Mortgages  

Barclays buy-to-let criteria change could move other lenders

Barclays buy-to-let criteria change could move other lenders

Barclays’ decision to increase its rental cover ratio could see a ripple effect in the buy-to-let market, with other lenders following its lead, according to one mortgage broker.

Yesterday (30 November), the bank announced from 7 December, its rental cover ratio will increase from 125 per cent to 135 per cent for all new applications, as it expects landlords to incur higher costs because tax relief cut announced in the Summer Budget.

All existing background buy-to-let and permission-to-let mortgages will continue to be assessed at 125 per cent as part of the overall affordability calculation and the affordability rate will remain at 5.79 per cent.

In July, the chancellor stated tax relief for buy-to-let borrowers would be gradually tapered to the basic rate from April 2017.

A note from Barclays to intermediaries said the increase in rental cover ratio will ensure new customers are protected as they look to invest in buy-to-let over the long term.

Mark Harris, chief executive of mortgage broker SPF Private Clients, said the bank is likely to be the first of many buy-to-let lenders to make this change to their lending criteria.

He said the industry is getting to the stage where buy-to-let is going to become a 50 per cent loan-to-value product in the south-east and London at least, taking the buy-to-let investor into the same space as a seasoned landlord.

Mr Harris said: “This means that if you are going to invest in property you won’t be leveraged at 85 per cent LTV, for example, which was commonplace during the boom, but will need to find a lot more equity.”

When combined with increased entry costs from April in the form of higher stamp duty for landlords, will increasingly exclude the small-time investor with a property or two in favour of larger investors with much deeper pockets, Mr Harris added.

“These developments are not good news for tenants as landlords will inevitably push up rents if they can to cover some of their higher costs and removal of some tax breaks.”
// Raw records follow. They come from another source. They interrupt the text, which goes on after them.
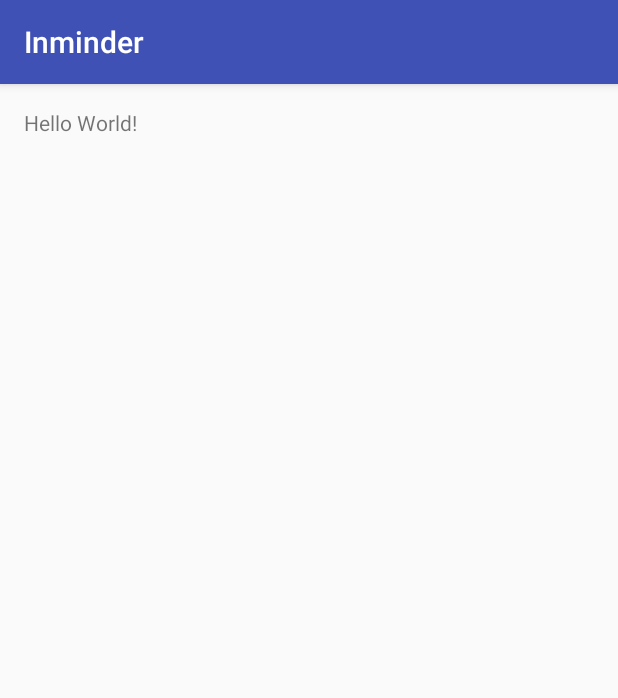
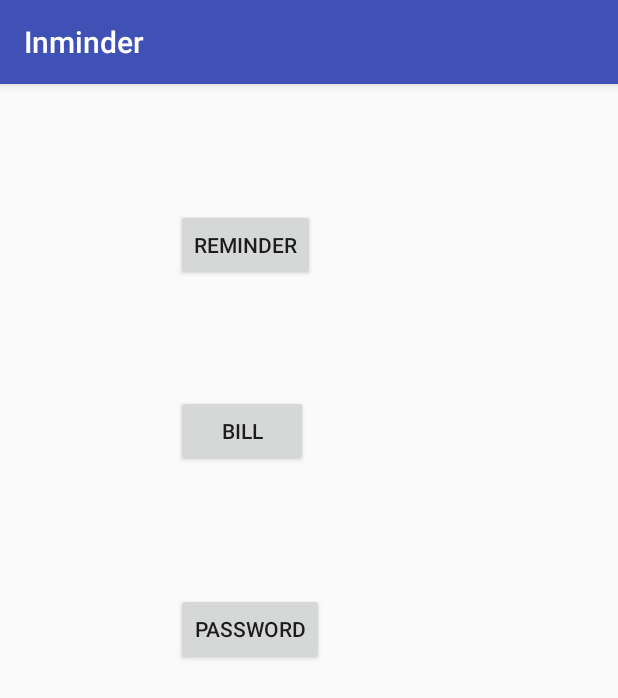
Before and after one commit to JJJJJJJJJ99/Inminder, an Android app: the screen it shows after launch (MainActivity), on a phone screen of 412 x 824 dp. Shown: the top 698 px of the screen. Run offline under Robolectric (Android 15) with nearby library versions, the phone set to English and light mode, and no system bars.

Commit message:
main activity

```diff
--- a/app/src/main/java/edu/brandeis/jjwang95/inminder/MainActivity.java
+++ b/app/src/main/java/edu/brandeis/jjwang95/inminder/MainActivity.java
@@ -1,7 +1,10 @@
 package edu.brandeis.jjwang95.inminder;
 
+import android.content.Intent;
 import android.support.v7.app.AppCompatActivity;
 import android.os.Bundle;
+import android.view.View;
+import android.widget.Button;
 
 public class MainActivity extends AppCompatActivity {
 
@@ -9,5 +12,32 @@ public class MainActivity extends AppCompatActivity {
     protected void onCreate(Bundle savedInstanceState) {
         super.onCreate(savedInstanceState);
         setContentView(R.layout.activity_main);
+        Button rem_button = (Button) findViewById(R.id.reminder_button);
+        Button bill_button = (Button) findViewById(R.id.bill_button);
+        Button pass_button = (Button) findViewById(R.id.password_button);
+
+        rem_button.setOnClickListener(new View.OnClickListener() {
+            @Override
+            public void onClick(View v) {
+                startActivity(new Intent("edu.brandeis.jjwang95.inminder.Reminder"));
+            }
+        });
+
+        bill_button.setOnClickListener(new View.OnClickListener() {
+            @Override
+            public void onClick(View v) {
+                startActivity(new Intent("edu.brandeis.jjwang95.inminder.Bill"));
+            }
+        });
+
+        pass_button.setOnClickListener(new View.OnClickListener() {
+            @Override
+            public void onClick(View v) {
+                startActivity(new Intent("edu.brandeis.jjwang95.inminder.Password"));
+            }
+        });
+
+
+
     }
 }
--- a/app/src/main/res/layout/activity_main.xml
+++ b/app/src/main/res/layout/activity_main.xml
@@ -10,8 +10,37 @@
     android:paddingTop="@dimen/activity_vertical_margin"
     tools:context="edu.brandeis.jjwang95.inminder.MainActivity">
 
-    <TextView
+    <Button
+        android:text="Reminder"
         android:layout_width="wrap_content"
         android:layout_height="wrap_content"
-        android:text="Hello World!" />
+        android:layout_alignParentTop="true"
+        android:layout_alignParentLeft="true"
+        android:layout_alignParentStart="true"
+        android:layout_marginLeft="101dp"
+        android:layout_marginStart="101dp"
+        android:layout_marginTop="67dp"
+        android:id="@+id/reminder_button" />
+
+
+    <Button
+        android:text="Bill"
+        android:layout_width="wrap_content"
+        android:layout_height="wrap_content"
+        android:layout_marginTop="76dp"
+        android:id="@+id/bill_button"
+        android:layout_below="@+id/reminder_button"
+        android:layout_alignLeft="@+id/reminder_button"
+        android:layout_alignStart="@+id/reminder_button" />
+
+    <Button
+        android:text="Password"
+        android:layout_width="wrap_content"
+        android:layout_height="wrap_content"
+        android:layout_below="@+id/bill_button"
+        android:layout_alignLeft="@+id/bill_button"
+        android:layout_alignStart="@+id/bill_button"
+        android:layout_marginTop="84dp"
+        android:id="@+id/password_button" />
+
 </RelativeLayout>
```
Also changed, not shown: app/src/main/AndroidManifest.xml (+25 -0 lines), app/src/main/java/edu/brandeis/jjwang95/inminder/Bill.java (added, +13 -0 lines), app/src/main/java/edu/brandeis/jjwang95/inminder/Password.java (added, +13 -0 lines), app/src/main/java/edu/brandeis/jjwang95/inminder/Reminder.java (added, +13 -0 lines), app/src/main/res/layout/activity_bill.xml (added, +13 -0 lines), app/src/main/res/layout/activity_password.xml (added, +13 -0 lines), app/src/main/res/layout/activity_reminder.xml (added, +13 -0 lines).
This morning, the Bank of England signalled it is ready to act to cool the buy-to-let market, with governor Mark Carney wanting the Financial Policy Committee to be given powers over the interest coverage ratio in buy-to-let calculations.

peter.walker@ft.com